Gather all lines in the data that hold the string "default".

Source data
Segment Open

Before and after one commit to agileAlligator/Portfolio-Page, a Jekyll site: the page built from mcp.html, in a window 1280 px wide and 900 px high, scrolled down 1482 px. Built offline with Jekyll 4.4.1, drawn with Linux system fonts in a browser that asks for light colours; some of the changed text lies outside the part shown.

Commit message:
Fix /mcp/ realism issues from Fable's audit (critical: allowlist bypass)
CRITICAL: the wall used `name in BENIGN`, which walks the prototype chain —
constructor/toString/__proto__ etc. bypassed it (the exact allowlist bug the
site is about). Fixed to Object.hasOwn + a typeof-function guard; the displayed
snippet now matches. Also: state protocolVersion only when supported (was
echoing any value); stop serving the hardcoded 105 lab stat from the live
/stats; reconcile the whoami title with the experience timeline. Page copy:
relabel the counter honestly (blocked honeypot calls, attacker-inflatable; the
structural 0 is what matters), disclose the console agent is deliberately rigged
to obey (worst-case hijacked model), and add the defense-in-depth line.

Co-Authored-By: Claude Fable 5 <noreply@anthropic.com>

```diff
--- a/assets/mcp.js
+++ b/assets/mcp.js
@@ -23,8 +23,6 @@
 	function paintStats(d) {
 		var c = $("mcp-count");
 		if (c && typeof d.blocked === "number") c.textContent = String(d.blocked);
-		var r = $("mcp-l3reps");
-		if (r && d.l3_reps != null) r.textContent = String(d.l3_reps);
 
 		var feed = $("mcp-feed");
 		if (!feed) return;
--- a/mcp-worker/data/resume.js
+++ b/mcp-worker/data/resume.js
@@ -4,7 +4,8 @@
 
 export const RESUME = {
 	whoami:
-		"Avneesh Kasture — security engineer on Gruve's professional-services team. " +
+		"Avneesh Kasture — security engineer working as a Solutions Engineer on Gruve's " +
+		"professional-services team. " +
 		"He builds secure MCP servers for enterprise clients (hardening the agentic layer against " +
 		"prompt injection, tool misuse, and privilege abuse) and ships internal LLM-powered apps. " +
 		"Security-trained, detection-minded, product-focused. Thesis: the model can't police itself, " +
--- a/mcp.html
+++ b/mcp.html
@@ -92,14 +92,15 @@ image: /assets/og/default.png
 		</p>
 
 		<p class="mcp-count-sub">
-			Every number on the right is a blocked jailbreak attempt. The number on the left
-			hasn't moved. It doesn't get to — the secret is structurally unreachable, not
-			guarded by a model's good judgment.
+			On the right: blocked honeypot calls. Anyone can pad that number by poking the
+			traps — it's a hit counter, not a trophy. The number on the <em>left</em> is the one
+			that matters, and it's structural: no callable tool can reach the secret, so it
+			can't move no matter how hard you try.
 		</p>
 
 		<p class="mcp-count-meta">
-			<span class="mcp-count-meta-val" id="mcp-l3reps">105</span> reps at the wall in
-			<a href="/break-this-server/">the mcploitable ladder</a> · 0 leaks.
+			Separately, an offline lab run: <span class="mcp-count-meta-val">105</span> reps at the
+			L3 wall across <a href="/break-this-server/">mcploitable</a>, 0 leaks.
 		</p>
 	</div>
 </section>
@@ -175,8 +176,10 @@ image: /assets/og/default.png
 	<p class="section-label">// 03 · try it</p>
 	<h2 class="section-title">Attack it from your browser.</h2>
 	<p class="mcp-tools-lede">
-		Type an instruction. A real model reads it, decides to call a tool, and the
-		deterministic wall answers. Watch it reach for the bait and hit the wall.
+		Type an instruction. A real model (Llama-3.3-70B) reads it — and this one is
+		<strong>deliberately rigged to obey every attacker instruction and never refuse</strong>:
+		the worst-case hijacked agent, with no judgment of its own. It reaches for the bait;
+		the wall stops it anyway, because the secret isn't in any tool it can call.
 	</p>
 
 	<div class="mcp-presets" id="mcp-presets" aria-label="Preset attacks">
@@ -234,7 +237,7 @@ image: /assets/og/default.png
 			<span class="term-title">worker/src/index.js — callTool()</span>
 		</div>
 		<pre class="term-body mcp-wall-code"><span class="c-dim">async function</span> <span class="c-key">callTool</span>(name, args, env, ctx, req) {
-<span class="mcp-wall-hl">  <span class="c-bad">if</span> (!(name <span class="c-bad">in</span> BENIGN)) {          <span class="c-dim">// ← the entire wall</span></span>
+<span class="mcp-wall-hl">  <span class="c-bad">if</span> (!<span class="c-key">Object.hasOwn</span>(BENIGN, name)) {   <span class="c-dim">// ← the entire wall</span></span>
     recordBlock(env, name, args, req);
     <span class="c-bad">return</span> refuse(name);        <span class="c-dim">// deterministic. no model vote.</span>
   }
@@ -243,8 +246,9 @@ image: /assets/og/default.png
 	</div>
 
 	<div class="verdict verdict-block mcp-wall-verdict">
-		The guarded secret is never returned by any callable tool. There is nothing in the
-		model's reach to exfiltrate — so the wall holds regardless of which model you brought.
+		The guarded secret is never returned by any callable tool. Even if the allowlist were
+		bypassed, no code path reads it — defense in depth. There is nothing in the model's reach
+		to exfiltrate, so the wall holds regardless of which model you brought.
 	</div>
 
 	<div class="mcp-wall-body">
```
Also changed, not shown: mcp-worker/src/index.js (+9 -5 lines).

Segment Closed

● Written answer
@@ -92,14 +92,15 @@ image: /assets/og/default.png
@@ -175,8 +176,10 @@ image: /assets/og/default.png
@@ -234,7 +237,7 @@ image: /assets/og/default.png
@@ -243,8 +246,9 @@ image: /assets/og/default.png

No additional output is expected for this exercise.